In one view, Iran is threatened by Israel, a state with opaque nuclear capabilities, and seeks its own nuclear weapons to balance Israel. However, this interpretation is problematic. First, research suggests that states seek nuclear weapons to respond not only to nuclear adversaries, but to security threats more broadly, including conventionally armed neighbors. Second, from Iran's perspective, the principal threat to its security is the United States, not Israel. Even without Israel's nuclear or conventional weapons superiority, Iran might see security as a reason to seek nuclear weapons. Additionally, other states in the region, such as Egypt, could likewise be threatened by Israel's capabilities, and yet they have not pursued nuclear weapons.

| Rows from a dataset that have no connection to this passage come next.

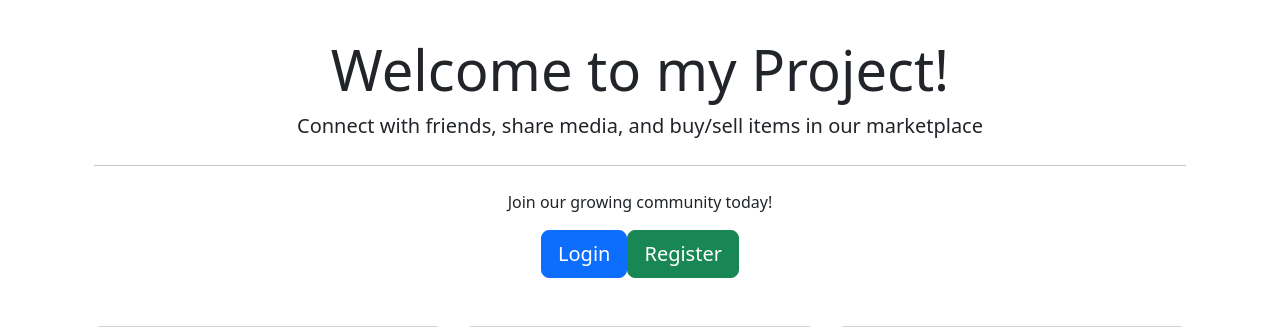
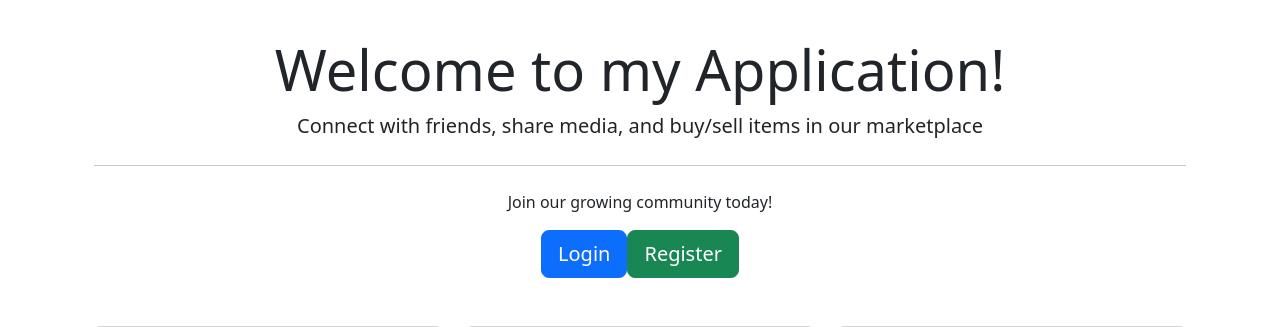
Before and after one commit to vishesh24146/BeYou, a Django app: page / in a window 1280 px wide. Shown: the part 56-383 px from the top of the page. Run offline with Django 4.2, Linux system fonts and the light colour scheme.

Commit message:
trying out the pipeline3

```diff
--- a/backend/users/templates/users/landing.html
+++ b/backend/users/templates/users/landing.html
@@ -3,7 +3,7 @@
 {% block content %}
 <div class="container">
     <div class="jumbotron text-center">
-        <h1 class="display-4">Welcome to my Project!</h1>
+        <h1 class="display-4">Welcome to my Application!</h1>
         <p class="lead">Connect with friends, share media, and buy/sell items in our marketplace</p>
         <hr class="my-4">
         <p>Join our growing community today!</p>
```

Iran's nuclear ambitions may be driven more by forces within its own borders than from external pressures. Some domestic political actors may favor a nuclear program because it gives their groups additional power, influence or resources. There is evidence that Iranian elites are not monolithic, suggesting that tensions are likely. For example, some actors in Iran have been unwavering in their commitment to a nuclear program, and some more open to negotiations. Opposing Western pressure and rejecting any accommodation with the US also gives legitimacy to the Iranian regime. The Iranian leadership could be using the international dispute over the nuclear issue to justify silencing political opposition within Iran, and therefore has political incentives to continue pursing the program. Such observations suggest that Iran's nuclear program may not be the result of a calculated security decision in response to Israel, but rather domestic political competition.